(b) Ensure that the Children and Young Persons (Administration of Justice) Act reflects the international juvenile justice standards, in particular articles 37, 39 and 40 of the Convention, as well the United Nations Standard Minimum Rules for the Administration of Juvenile Justice (the Beijing Rules), the United Nations Guidelines for the Prevention of Juvenile Delinquency (the Riyadh Guidelines), the United Nations Rules for the Protection of Juveniles Deprived of their Liberty and the Vienna Guidelines for Action on Children in the Criminal Justice System, in the light of the day of general discussion on the administration of juvenile justice, held by the Committee in 1995;
(c) Provide children with legal and other appropriate assistance at all stages of the proceedings;
(d) Ensure that children who are detained or imprisoned are separated from adults;
(e) Improve training programmes on relevant international standards for all professionals involved with the system of juvenile justice;
(f) Seek international technical assistance from the United Nations Children’s Fund, the Office of the United Nations High Commissioner for Human Rights and other relevant regional bodies.

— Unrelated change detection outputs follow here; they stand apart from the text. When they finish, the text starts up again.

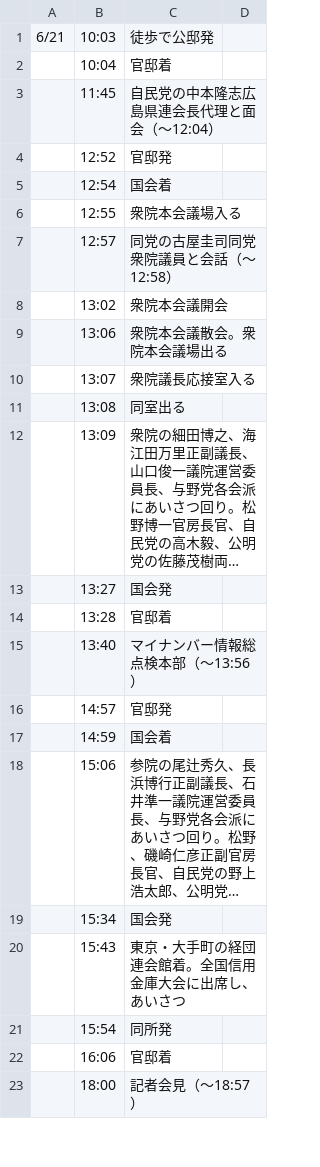
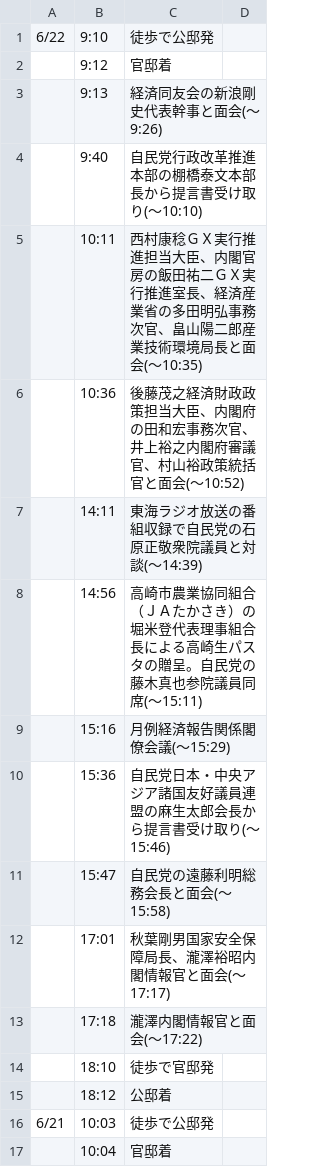
Before and after one commit to yuokada/Prime-Minister-movements, a CSV file: original/202306.csv, drawn as a sheet; only a part is shown; the shorter side is filled out with more unchanged rows; long unchanged cells end in …; the diff names each change by its address in the sheet, - before the commit and + after, or states it on an @@ line.

Commit message:
[skip ci] Update crawled files

```diff
--- a/original/202306.csv
+++ b/original/202306.csv
+row 1: 6/22 | 9:10 | 徒歩で公邸発
+row 2:  | 9:12 | 官邸着
+row 3:  | 9:13 | 経済同友会の新浪剛史代表幹事と面会(～9:26)
+row 4:  | 9:40 | 自民党行政改革推進本部の棚橋泰文本部長から提言書受け取り(～10:10)
+row 5:  | 10:11 | 西村康稔ＧＸ実行推進担当大臣、内閣官房の飯田祐二ＧＸ実行推進室長、経済産業省の多田明弘事務次官、畠山陽二郎産業技術環境局長と面会(～10:35)
+row 6:  | 10:36 | 後藤茂之経済財政政策担当大臣、内閣府の田和宏事務次官、井上裕之内閣府審議官、村山裕政策統括官と面会(～10:52)
+row 7:  | 14:11 | 東海ラジオ放送の番組収録で自民党の石原正敬衆院議員と対談(～14:39)
+row 8:  | 14:56 | 高崎市農業協同組合（ＪＡたかさき）の堀米登代表理事組合長による高崎生パスタの贈呈。自民党の藤木真也参院議員同席(～15:11)
+row 9:  | 15:16 | 月例経済報告関係閣僚会議(～15:29)
+row 10:  | 15:36 | 自民党日本・中央アジア諸国友好議員連盟の麻生太郎会長から提言書受け取り(～15:46)
+row 11:  | 15:47 | 自民党の遠藤利明総務会長と面会(～15:58)
+row 12:  | 17:01 | 秋葉剛男国家安全保障局長、瀧澤裕昭内閣情報官と面会(～17:17)
+row 13:  | 17:18 | 瀧澤内閣情報官と面会(～17:22)
+row 14:  | 18:10 | 徒歩で官邸発
+row 15:  | 18:12 | 公邸着
```
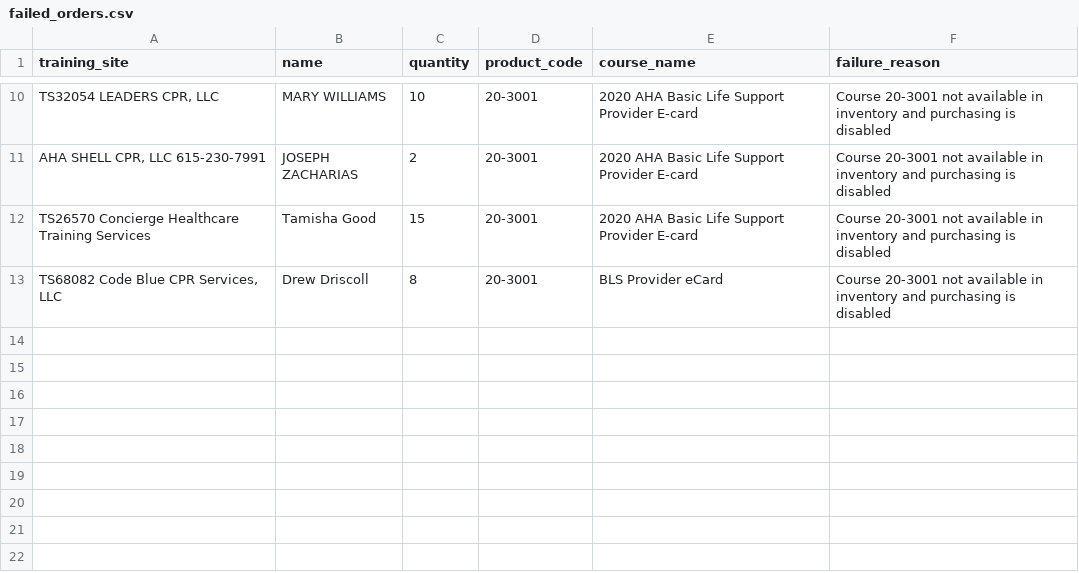
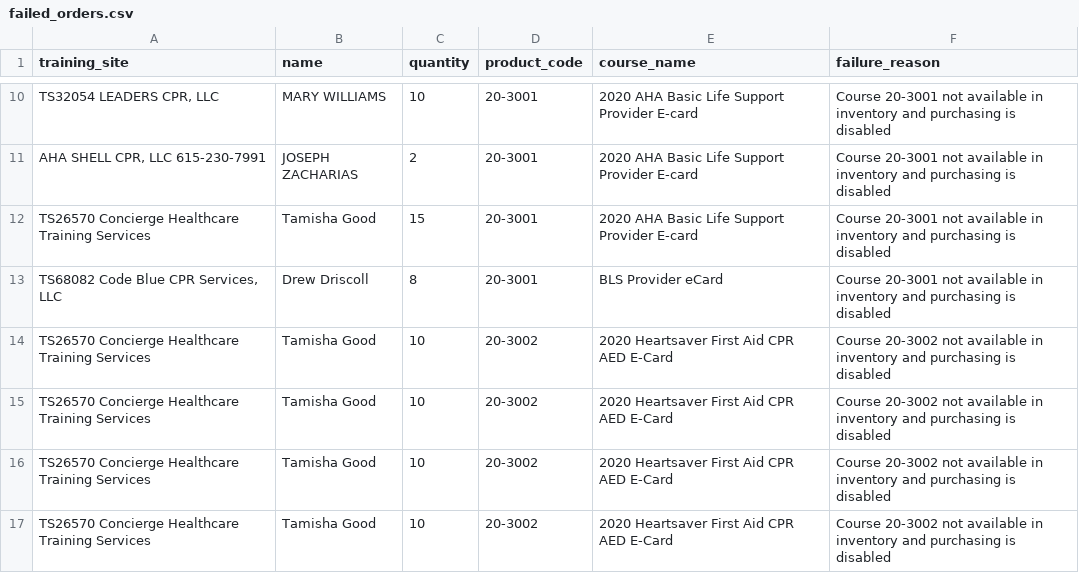
Before and after one commit to muhammadhassan1214/enrollware_automation, a CSV file: failed_orders.csv, drawn as a sheet; only a part is shown, gaps mark what is left out; the diff names each change by its address in the sheet, - before the commit and + after, or states it on an @@ line.

```diff
--- a/failed_orders.csv
+++ b/failed_orders.csv
+row 14: TS26570 Concierge Healthcare Training Services | Tamisha Good | 10 | 20-3002 | 2020 Heartsaver First Aid CPR AED E-Card | Course 20-3002 not available in inventory and purchasing is disabled
+row 15: TS26570 Concierge Healthcare Training Services | Tamisha Good | 10 | 20-3002 | 2020 Heartsaver First Aid CPR AED E-Card | Course 20-3002 not available in inventory and purchasing is disabled
+row 16: TS26570 Concierge Healthcare Training Services | Tamisha Good | 10 | 20-3002 | 2020 Heartsaver First Aid CPR AED E-Card | Course 20-3002 not available in inventory and purchasing is disabled
+row 17: TS26570 Concierge Healthcare Training Services | Tamisha Good | 10 | 20-3002 | 2020 Heartsaver First Aid CPR AED E-Card | Course 20-3002 not available in inventory and purchasing is disabled
```
Also changed, not shown: 2 other files.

9. Optional Protocols to the Convention
61. The Committee notes that the State party has not yet ratified the Optional Protocols to the Convention on the Rights of the Child on the sale of children, child prostitution and child pornography, and on the involvement of children in armed conflict.
62. The Committee recommends that the State party ratify the Optional Protocols to the Convention on the Rights of the Child on the sale of children, child prostitution and child pornography, and on the involvement of children in armed conflict.

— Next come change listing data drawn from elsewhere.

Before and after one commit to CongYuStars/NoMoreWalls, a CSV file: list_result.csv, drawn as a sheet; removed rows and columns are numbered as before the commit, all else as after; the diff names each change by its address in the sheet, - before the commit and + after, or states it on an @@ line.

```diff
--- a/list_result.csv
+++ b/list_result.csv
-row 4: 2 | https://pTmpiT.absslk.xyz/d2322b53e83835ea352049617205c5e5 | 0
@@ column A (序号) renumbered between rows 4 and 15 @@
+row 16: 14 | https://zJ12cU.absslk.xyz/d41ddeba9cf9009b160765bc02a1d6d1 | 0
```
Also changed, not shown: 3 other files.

10. Follow-up and dissemination
63. The Committee recommends that the State party take all appropriate measures to ensure the full implementation of the present recommendations, inter alia, by transmitting them to members of the cabinet, the Parliament and local governments for appropriate consideration and further action.
64. The Committee further recommends that the initial report and written replies submitted by the State party and related recommendations (concluding observations) it adopted be made widely available, including through the Internet (but not exclusively), to the public at large, civil society organizations, youth groups, professional groups and children in order to generate debate and awareness of the Convention, its implementation and monitoring.

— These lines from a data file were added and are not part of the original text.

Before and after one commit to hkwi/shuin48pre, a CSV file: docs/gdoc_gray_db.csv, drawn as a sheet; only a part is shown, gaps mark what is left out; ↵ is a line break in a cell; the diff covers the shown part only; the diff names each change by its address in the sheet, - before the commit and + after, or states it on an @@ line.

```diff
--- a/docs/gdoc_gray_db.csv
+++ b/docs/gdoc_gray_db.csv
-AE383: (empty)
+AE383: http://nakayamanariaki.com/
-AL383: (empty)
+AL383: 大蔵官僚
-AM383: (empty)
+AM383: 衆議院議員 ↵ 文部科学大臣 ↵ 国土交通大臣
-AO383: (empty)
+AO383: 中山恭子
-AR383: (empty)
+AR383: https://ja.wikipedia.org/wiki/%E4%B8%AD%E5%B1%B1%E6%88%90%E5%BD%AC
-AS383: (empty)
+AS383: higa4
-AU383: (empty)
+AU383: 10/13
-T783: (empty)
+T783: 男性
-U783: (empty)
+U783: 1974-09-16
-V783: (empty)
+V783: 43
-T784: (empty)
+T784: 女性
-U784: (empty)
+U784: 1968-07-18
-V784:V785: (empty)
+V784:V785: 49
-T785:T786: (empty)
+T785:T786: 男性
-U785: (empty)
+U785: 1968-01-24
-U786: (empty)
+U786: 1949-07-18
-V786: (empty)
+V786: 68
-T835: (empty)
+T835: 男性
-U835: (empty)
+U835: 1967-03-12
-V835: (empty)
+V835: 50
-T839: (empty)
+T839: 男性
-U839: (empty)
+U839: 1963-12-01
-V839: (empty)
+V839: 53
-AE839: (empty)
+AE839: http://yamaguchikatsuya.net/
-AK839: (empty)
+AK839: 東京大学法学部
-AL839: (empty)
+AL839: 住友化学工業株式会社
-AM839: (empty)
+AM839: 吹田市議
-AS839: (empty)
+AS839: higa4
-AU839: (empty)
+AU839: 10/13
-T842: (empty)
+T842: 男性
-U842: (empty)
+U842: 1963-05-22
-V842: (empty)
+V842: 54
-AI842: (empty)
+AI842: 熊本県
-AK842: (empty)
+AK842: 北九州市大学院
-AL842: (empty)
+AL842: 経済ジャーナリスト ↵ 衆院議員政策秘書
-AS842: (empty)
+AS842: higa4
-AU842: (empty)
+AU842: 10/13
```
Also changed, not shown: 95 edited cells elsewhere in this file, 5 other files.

11. Next report
65. In the light of the recommendation on reporting periodicity adopted by the Committee and described in the report on its twenty-ninth session (see CRC/C/114, chap. I), the Committee underlines the importance of a reporting practice that is in full compliance with the provisions of article 44 of the Convention. An important aspect of States parties’ responsibilities to children under the Convention is ensuring that the Committee has regular opportunities to examine the progress made in the implementation of the Convention. In this regard, regular and timely reporting by States parties is crucial. As an exceptional measure, in order to help the State party catch up with its reporting obligations so as to be in full compliance with the Convention, the Committee invites the State party to submit its second, third and fourth periodic reports in one consolidated report by 21 March 2008, date on which the fourth report is due. The report should not exceed 120 pages (see CRC/C/118). The Committee expects the State party to report every five years thereafter, as foreseen by the Convention.